In The News



  • MGMT265 - Culture of Technology: Culture & Institutions of the Tech Sector--Bridging Research and Practice

    Academics, students and practitioners alike are fascinated by the culture of tech sector--its people, practices, and organization. In this course we explore this sector using a combination of academic research papers and practitioner involvement. Each class session will be devoted to discussion of a single research article, during which we will be joined via Telepresence technology by a Wharton alum from the tech sector whose expertise is relevant to the paper topic. Therefore, the learning objectives of this half-credit course are to: 1)Understand the managerial, organizational, and regional institutions that characterize the tech sector, with particular emphasis on the case of Silicon Valley 2)Bridge research and practice by critical analysis of academic research in conjunction with practitioner input 3) Forge connections with tech sector practitioners, particularly with our west coast alumni base. Registration is by application only; Penn In Touch requests will not be processed. Enrollment is limited. The link to the application form will be available on the Management Department's website:, beginning March 21, 2016 through midnight on April 3, 2016.
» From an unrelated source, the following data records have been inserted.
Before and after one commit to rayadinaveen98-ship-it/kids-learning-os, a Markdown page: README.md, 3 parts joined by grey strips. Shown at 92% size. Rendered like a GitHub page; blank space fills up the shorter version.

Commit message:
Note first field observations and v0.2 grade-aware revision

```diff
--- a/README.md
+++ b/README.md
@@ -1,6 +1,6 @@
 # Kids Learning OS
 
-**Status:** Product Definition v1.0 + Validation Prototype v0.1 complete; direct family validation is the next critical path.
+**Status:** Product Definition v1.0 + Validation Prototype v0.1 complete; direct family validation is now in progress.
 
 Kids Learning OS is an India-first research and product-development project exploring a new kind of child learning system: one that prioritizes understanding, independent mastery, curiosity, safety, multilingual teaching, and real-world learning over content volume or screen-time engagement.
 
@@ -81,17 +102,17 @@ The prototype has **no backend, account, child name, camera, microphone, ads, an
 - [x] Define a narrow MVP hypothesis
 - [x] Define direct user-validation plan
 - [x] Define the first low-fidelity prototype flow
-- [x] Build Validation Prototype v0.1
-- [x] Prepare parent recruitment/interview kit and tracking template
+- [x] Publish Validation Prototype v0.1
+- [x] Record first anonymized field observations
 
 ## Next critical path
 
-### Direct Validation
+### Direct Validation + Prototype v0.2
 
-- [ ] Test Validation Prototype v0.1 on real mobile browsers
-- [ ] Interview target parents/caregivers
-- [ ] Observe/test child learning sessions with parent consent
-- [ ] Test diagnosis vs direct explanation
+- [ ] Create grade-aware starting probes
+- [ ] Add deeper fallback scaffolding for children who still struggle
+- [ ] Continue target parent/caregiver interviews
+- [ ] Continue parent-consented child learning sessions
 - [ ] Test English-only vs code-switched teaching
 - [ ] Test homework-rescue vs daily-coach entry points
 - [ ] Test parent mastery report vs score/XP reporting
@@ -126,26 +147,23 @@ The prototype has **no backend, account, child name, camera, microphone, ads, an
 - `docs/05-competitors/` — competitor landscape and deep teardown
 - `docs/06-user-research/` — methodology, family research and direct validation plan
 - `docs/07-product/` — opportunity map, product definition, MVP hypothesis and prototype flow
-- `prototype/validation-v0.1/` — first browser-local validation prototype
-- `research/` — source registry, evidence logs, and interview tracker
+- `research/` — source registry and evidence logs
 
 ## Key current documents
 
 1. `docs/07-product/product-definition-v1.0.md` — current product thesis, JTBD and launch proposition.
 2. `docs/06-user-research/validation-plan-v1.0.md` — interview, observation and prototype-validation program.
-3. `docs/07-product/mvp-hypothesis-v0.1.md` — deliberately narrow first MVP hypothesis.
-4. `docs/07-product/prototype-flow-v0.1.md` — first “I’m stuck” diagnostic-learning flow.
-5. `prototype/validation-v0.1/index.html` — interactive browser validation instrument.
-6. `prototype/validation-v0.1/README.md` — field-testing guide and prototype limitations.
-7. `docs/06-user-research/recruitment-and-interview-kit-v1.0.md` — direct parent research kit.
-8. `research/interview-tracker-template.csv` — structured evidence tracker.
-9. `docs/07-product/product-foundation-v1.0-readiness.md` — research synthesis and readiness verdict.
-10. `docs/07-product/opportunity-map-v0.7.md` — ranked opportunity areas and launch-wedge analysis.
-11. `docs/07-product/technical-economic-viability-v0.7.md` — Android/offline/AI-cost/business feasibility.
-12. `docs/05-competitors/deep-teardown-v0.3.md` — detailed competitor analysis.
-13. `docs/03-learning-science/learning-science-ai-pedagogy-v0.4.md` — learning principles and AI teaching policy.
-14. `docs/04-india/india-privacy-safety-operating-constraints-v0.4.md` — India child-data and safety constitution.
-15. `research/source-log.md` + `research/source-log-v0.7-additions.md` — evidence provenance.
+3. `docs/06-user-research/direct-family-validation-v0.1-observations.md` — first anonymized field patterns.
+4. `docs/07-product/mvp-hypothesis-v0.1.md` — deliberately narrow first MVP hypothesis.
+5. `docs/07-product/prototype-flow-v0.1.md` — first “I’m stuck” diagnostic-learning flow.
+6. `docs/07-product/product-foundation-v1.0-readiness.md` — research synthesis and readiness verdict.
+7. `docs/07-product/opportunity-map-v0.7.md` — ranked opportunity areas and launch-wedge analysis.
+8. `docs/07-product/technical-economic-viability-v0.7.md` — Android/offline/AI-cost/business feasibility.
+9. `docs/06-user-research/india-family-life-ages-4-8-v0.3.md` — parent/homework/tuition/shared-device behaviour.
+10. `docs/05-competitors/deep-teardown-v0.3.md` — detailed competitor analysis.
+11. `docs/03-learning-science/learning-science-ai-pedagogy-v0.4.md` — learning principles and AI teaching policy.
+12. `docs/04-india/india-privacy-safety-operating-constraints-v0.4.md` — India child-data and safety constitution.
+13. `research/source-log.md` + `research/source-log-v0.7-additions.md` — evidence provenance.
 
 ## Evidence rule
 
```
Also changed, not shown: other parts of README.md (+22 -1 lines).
    Students will be granted permits to enroll after a review of the applications (no later than April 8). The deadline to apply is Sunday, April 3, 2016.

  • MGMT935 - Network Theory and Applications

    This course explores network models and their applications to organizational phenomena. By examining the structure of relations among actors, network approaches seek to explain variations in beliefs, behaviors, and outcomes. The beauty of network analysis is its underlying mathematical nature - network ideas and measures, in some cases, apply equally well at micro and macro levels of analysis. Therefore, we read and discuss articles both at the micro level (where the network actors are individuals within organizations) and at the macro level (where the network actors are organizations within larger communities) that utilize antecedents or consequences of network constructs such as small worlds, cohesion, structural equivalence, centrality, and autonomy.

  • MGMT952 - Seminar in Macro-Organizational Behavior

    Organizations are ubiquitous, and so is organization. This half-semester course explores organization theory (OT) from the 1960s through the end of the 20th century. We will examine the proliferation of organizational theories during this time period (such as contingency theory, resource dependence theory, ecological theory, and institutional theory) and understand how each theory attempts to relate structure and action over varying levels of analysis. We will determine one or two additional schools to add once we discuss your exposure in other management classes to other potential topics such as behavioral decision theory, sensemaking and cognition, organizational economics, corporate governance, social networks, and the like.